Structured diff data
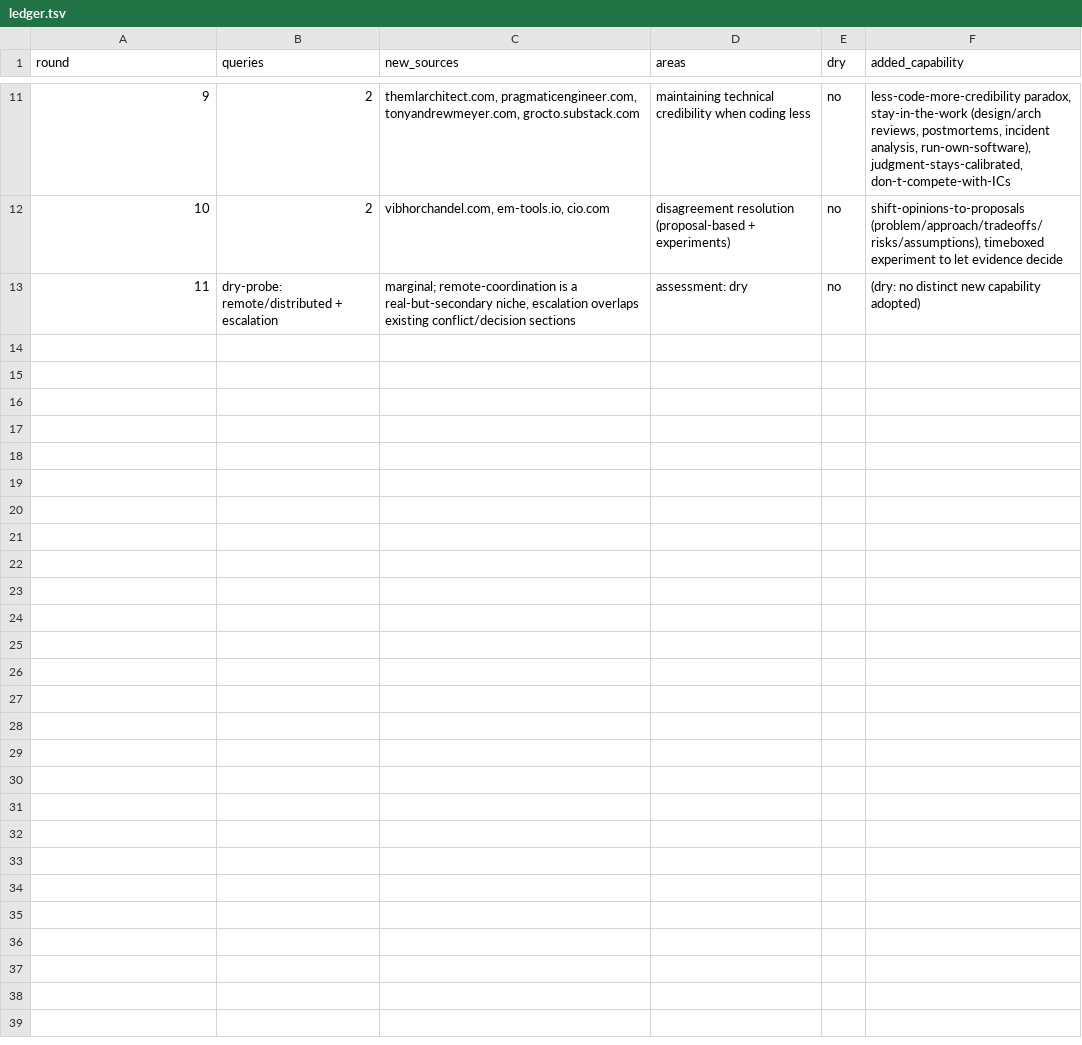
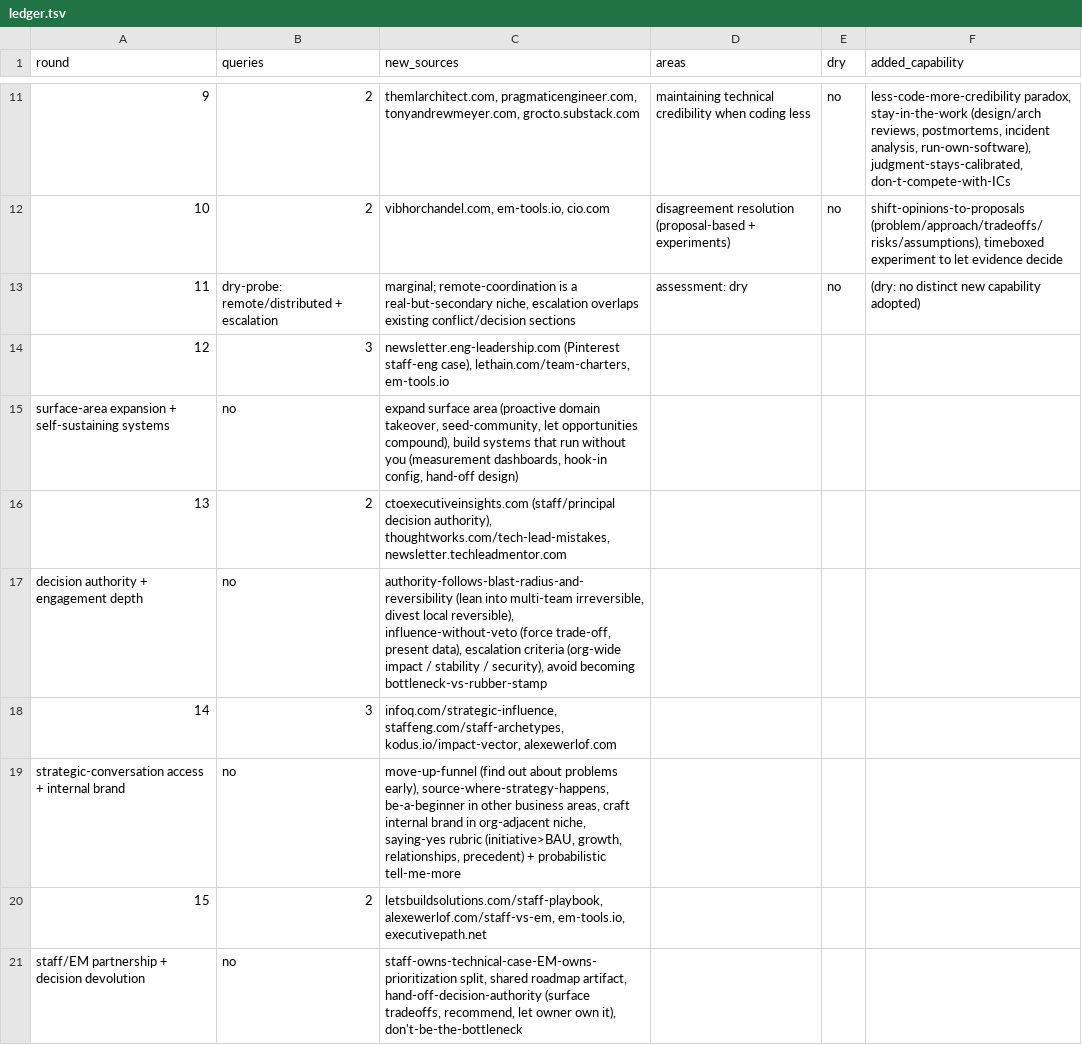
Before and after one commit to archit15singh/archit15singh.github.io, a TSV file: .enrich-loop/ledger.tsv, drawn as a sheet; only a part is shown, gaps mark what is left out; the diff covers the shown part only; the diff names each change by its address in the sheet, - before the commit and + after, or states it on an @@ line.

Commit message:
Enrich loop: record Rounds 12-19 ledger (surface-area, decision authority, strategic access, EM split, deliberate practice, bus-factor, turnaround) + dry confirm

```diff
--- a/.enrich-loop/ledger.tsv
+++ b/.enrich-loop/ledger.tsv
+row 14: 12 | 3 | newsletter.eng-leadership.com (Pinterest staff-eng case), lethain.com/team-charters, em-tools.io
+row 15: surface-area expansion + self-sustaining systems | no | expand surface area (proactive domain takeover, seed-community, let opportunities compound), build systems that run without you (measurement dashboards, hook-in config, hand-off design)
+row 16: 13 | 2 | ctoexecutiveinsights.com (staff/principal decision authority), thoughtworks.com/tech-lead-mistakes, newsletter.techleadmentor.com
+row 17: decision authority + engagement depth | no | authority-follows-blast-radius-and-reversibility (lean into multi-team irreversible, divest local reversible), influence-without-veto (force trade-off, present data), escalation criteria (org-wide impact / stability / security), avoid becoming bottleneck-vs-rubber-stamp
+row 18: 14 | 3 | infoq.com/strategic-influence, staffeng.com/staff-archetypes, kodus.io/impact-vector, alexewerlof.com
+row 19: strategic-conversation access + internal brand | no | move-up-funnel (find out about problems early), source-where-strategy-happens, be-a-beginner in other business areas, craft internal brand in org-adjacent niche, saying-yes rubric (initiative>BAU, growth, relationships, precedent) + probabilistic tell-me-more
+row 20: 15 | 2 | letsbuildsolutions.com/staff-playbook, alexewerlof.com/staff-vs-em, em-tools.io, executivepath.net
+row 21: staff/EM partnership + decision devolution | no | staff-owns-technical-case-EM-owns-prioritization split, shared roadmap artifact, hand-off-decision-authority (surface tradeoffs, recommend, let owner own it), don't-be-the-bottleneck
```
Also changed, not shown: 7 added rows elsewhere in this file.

-- About this task --
Please state how many lines in the entries include the string "loop", giving no more than the number.

-- Task solution --
4